Big Country Info Big Country Info


24 September 2017

Click here to download episode

See You – song DEEP DIVE by Svein and Tom

  • The double A-side single, reflections on this phenomenon, and thoughts on the single choice.
  • Breakdown of the writing and demoing of the song.
  • The “band” version of the demo vs the “orchestral” arrangement of the finished version, and other differences/song developments.
  • The strings get analysed, dissected, and thrashed.
  • The vocal style – unique enunciations and more American pronunciations? Also discussing Eddi Reader’s backing vocals and differences with the demo.
  • Changes in public opinion of the song over the years.
  • The background of where a lot of these lyrics come from: the “See You” cards.
  • Stuart serving more as an editor than a writer?
  • 3rd vs 1st person perspective in Big Country songs.
  • A Big Country song that does not sound like Big Country.
  • Was the song chosen as a single to be “radio bait”?
  • Tom reads out his review of the song from 1999. We see if his opinions have changed after 20 years.

Speakpipe by Steve Coulter.

Perfect World – song DEEP DIVE by Tom and Svein

  • The “You Really Got Me” (the Kinks) guitar part similarity.
  • The song as a great example of what we want: the band evolving, yet still preserving a Big Country sound.
  • Examples of the great musicianship on this song, and why one of the hosts this this may be the best example of this on the album.
  • The lyrical style of the song and how well it fits the musical delivery.
  • The song’s potential Christian message, and the search for perfection which in Christian terms can only be reached through God.
  • The bridge – the rise and fall of humanity described in eight lines!
  • The demo background and breakdown.
  • The “rock” moment on the album – also more of a “band” moment as far as jamming up the song?
  • Several possible scenarios that could fit the lyrics of the song – all tying into looking for something, and the perfect version of it.
  • Differences between previous songs in this vein – where he is looking for something special and unique - and how this one is very different in approach and feeling.
  • One of very few Big Country songs which ends on a 100% positive note? The only one?
  • Tom reads out his review of the song from 1999. We see if his opinions have changed after 20 years.

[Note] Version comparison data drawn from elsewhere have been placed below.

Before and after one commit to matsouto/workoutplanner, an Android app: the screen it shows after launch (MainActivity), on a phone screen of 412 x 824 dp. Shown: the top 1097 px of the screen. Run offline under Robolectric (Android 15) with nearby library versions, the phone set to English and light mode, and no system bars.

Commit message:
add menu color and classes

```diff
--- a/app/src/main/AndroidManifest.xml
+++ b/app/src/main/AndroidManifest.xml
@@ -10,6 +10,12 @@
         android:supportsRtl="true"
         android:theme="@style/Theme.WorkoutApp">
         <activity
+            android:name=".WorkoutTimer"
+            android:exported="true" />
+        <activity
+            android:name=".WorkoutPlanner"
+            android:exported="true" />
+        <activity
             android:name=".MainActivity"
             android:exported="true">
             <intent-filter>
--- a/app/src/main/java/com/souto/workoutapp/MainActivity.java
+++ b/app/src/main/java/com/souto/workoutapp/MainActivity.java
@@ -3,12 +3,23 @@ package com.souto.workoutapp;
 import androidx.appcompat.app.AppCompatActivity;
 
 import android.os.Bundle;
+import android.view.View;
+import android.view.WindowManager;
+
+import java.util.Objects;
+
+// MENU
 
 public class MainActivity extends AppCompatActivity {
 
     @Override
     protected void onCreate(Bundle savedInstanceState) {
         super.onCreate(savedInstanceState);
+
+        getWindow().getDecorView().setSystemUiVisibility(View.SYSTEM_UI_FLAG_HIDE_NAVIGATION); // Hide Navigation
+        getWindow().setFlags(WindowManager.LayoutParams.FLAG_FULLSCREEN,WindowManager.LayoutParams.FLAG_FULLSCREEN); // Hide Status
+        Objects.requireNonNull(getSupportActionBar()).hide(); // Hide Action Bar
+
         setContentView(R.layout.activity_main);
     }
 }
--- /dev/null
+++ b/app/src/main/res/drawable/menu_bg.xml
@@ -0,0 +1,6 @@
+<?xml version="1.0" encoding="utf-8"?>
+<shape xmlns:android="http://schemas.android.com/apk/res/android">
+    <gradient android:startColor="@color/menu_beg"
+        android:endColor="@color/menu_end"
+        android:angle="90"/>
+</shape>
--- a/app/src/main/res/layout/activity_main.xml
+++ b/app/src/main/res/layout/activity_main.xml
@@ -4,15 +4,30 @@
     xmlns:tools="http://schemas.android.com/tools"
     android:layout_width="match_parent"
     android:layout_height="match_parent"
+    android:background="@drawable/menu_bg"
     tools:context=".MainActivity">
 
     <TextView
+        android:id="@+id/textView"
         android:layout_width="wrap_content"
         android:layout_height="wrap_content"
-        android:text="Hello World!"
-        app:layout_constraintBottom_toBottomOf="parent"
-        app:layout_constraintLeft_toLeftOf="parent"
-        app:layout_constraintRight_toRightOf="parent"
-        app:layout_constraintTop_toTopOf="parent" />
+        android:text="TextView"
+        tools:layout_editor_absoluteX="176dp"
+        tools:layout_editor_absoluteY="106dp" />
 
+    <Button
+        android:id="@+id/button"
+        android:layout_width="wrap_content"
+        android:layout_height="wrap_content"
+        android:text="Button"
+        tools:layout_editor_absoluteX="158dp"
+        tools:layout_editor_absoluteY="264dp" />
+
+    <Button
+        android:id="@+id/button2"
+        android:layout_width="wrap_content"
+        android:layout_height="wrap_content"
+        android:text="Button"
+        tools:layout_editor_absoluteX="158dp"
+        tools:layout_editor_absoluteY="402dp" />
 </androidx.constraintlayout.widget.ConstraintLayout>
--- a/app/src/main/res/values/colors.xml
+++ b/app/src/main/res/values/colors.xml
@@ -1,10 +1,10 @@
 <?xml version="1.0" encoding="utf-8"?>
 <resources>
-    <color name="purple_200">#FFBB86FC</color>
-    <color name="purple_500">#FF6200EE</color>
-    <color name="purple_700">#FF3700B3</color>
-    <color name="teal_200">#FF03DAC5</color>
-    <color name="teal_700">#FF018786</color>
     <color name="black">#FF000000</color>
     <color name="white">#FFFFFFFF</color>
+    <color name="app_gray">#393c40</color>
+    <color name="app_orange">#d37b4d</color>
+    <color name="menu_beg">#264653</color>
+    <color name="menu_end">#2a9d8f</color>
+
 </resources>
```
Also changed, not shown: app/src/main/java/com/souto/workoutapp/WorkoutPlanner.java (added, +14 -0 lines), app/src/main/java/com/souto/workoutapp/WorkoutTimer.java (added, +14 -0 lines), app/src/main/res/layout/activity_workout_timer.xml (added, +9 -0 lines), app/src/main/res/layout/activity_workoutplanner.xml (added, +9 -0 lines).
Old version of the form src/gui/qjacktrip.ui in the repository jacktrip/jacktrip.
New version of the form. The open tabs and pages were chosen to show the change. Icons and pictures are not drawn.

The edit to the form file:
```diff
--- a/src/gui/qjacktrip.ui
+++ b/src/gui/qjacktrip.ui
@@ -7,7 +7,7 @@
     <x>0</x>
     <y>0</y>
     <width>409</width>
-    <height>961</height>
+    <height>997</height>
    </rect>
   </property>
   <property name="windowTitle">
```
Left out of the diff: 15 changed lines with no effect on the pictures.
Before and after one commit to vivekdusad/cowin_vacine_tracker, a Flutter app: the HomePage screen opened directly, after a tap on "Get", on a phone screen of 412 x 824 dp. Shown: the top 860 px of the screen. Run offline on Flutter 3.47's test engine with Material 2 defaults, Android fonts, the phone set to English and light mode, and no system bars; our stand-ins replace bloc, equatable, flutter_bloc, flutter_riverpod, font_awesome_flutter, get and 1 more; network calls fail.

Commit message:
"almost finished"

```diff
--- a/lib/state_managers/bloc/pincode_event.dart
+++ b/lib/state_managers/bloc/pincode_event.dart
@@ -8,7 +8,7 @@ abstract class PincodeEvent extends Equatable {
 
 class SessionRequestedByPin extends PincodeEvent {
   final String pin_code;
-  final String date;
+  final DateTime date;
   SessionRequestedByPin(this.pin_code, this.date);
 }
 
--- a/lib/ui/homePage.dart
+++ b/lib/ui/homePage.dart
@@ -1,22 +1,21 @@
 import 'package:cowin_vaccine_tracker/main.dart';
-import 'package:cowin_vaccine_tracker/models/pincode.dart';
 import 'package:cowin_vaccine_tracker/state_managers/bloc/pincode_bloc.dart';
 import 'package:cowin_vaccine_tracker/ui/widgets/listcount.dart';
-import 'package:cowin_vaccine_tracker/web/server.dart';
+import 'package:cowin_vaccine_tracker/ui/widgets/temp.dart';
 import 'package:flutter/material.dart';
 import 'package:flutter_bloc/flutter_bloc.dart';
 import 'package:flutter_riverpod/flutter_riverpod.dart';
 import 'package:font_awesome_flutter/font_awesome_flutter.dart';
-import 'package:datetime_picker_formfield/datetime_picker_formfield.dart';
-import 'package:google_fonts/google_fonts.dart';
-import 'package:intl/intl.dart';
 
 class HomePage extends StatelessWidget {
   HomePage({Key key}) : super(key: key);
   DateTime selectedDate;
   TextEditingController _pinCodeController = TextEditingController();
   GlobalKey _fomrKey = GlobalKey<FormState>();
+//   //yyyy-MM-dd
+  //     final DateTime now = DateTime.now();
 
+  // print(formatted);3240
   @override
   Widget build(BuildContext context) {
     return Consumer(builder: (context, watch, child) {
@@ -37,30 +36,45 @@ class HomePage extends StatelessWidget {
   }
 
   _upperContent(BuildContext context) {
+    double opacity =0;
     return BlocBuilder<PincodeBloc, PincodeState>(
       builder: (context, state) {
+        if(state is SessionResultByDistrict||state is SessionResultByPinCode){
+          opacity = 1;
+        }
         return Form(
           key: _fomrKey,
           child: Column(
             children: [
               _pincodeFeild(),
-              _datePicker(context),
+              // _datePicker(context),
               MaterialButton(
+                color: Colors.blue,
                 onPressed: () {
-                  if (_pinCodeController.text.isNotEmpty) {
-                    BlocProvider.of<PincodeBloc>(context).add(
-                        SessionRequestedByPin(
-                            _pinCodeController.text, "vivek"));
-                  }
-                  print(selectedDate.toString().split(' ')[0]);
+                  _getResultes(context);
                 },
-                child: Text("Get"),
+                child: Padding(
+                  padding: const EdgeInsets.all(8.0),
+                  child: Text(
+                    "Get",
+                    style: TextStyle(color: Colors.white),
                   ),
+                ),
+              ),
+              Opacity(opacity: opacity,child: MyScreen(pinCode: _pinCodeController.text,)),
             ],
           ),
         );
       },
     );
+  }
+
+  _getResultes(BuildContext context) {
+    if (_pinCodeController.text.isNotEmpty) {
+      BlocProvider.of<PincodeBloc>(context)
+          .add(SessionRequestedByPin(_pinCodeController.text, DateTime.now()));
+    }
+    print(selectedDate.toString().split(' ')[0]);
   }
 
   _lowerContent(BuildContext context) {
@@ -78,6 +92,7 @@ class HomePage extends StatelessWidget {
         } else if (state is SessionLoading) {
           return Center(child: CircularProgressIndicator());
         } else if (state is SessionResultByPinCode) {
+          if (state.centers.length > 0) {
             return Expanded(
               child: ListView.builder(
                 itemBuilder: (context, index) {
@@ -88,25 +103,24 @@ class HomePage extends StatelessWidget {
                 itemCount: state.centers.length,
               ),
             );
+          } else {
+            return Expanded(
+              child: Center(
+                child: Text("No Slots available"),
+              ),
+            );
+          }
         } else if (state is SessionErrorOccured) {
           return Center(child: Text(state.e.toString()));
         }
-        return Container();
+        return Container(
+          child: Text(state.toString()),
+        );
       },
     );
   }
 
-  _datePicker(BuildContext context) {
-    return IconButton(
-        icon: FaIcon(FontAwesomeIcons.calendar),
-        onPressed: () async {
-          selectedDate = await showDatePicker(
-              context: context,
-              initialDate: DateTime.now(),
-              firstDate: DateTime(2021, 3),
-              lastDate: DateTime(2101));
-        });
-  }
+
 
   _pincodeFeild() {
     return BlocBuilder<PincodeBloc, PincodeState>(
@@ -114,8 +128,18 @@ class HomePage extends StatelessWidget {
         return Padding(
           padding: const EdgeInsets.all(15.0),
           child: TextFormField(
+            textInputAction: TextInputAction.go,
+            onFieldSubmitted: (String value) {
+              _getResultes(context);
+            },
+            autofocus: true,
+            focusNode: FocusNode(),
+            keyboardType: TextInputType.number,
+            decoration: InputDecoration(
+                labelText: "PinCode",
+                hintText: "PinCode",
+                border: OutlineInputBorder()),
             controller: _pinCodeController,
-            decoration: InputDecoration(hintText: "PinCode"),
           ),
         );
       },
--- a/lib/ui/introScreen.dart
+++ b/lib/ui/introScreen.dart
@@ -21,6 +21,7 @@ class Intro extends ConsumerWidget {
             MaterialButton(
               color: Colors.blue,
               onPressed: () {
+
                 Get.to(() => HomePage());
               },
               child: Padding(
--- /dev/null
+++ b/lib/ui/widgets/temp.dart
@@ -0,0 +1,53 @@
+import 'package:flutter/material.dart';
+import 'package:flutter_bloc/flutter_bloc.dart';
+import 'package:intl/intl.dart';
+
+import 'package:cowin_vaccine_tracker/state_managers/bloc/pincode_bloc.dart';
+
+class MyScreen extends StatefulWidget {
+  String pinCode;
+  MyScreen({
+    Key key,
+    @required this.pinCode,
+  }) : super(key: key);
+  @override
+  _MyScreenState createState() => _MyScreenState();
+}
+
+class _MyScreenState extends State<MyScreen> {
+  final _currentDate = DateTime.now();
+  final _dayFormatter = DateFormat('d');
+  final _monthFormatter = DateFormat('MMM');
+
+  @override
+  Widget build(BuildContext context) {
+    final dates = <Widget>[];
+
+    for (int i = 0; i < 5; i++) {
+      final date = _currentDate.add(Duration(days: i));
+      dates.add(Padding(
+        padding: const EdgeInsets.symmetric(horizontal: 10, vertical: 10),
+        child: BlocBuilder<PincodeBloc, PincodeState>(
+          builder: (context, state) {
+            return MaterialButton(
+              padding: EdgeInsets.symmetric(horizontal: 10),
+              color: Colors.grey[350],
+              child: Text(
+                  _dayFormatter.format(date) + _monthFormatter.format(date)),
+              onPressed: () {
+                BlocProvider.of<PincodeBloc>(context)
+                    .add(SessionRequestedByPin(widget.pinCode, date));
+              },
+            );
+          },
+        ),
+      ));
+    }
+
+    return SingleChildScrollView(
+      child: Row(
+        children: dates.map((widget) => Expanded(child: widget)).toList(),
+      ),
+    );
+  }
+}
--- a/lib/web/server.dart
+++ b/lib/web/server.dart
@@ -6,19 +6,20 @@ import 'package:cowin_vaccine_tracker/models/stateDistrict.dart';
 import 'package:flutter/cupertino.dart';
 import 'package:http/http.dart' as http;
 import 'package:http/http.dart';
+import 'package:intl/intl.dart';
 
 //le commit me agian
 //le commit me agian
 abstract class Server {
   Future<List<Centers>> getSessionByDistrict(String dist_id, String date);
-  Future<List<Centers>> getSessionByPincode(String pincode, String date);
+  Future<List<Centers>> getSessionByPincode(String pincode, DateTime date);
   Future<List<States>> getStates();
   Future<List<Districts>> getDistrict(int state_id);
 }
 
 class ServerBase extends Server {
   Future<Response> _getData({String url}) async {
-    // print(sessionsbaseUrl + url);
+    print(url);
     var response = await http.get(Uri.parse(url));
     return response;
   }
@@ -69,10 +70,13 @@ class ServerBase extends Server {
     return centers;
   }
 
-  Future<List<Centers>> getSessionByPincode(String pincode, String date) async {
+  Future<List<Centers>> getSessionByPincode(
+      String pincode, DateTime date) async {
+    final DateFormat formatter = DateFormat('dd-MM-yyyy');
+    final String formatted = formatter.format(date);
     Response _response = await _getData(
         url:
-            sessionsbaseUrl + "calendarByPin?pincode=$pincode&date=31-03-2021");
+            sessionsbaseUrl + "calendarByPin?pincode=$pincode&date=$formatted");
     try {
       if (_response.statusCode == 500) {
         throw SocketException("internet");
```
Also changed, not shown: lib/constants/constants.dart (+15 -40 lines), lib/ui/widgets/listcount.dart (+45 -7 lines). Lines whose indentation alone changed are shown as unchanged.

Speakpipes from Ayelet Sackstein and Cara Cuiule.

Somebody Else – song DEEP DIVE by Svein and Tom

  • The third and final single from the album. We discuss its performance, its late release date, and what they possibly could have expected from it. Tom refers to the release as a “hail Mary” and explains what that means.
  • The demo background and breakdown.
  • We explore the Ray Davies connection a bit deeper – how the initial Glastonbury gig happened, how it led to two song co-writes, rehearsals and demo sessions with Ray, and Ray’s potential producer role and record deal.
  • The Ray vs Stuart elements of the song – how much comes from each one of them? Who wrote each part, was it more a musical or lyrical partnership?
  • Looking at the subject matter, the song is often taken as an almost autobiographical song by Stuart. At the same time, the writing style is not one he often used and there is a strong Ray element.
  • Somebody Else is filled with tongue-in-cheek humour, sarcasm and cynicism. These are typical Ray writing tools, but the topic feels like Stuart’s, and is likely an example of the best of both worlds.
  • An example of Ray writing an almost identical (but much more heartfelt) song thematically – “Property” by The Kinks from the State of Confusion album (1983).
  • The lyrics describe a guy looking through stuff after a breakup, commenting wryly on the items he comes across and the memories they spark.
  • The crux of the song - the lines in the chorus, the “somebody else” that he sings to, and how that could be a clue to what happened to the couple in the song.
  • The song writing – how the song consists of several parts, and how it flows from part to part in a unique way. There are several bridges and links, and what exactly is the chorus? Many catchy parts, cleverly linked together.
  • The hosts agree on it being a good song, but not necessarily on it being a Big Country song. Some good discussion follows.
  • We discuss Tom’s Big Country snobbery, which leads to Tom reading out his review of the song from 1999 to see if it was on the same level 20 years earlier as well.
  • Stuart’s interesting change of lyrics live re: the Talking Heads line in the song.

Speakpipe by Neuren Pietersen.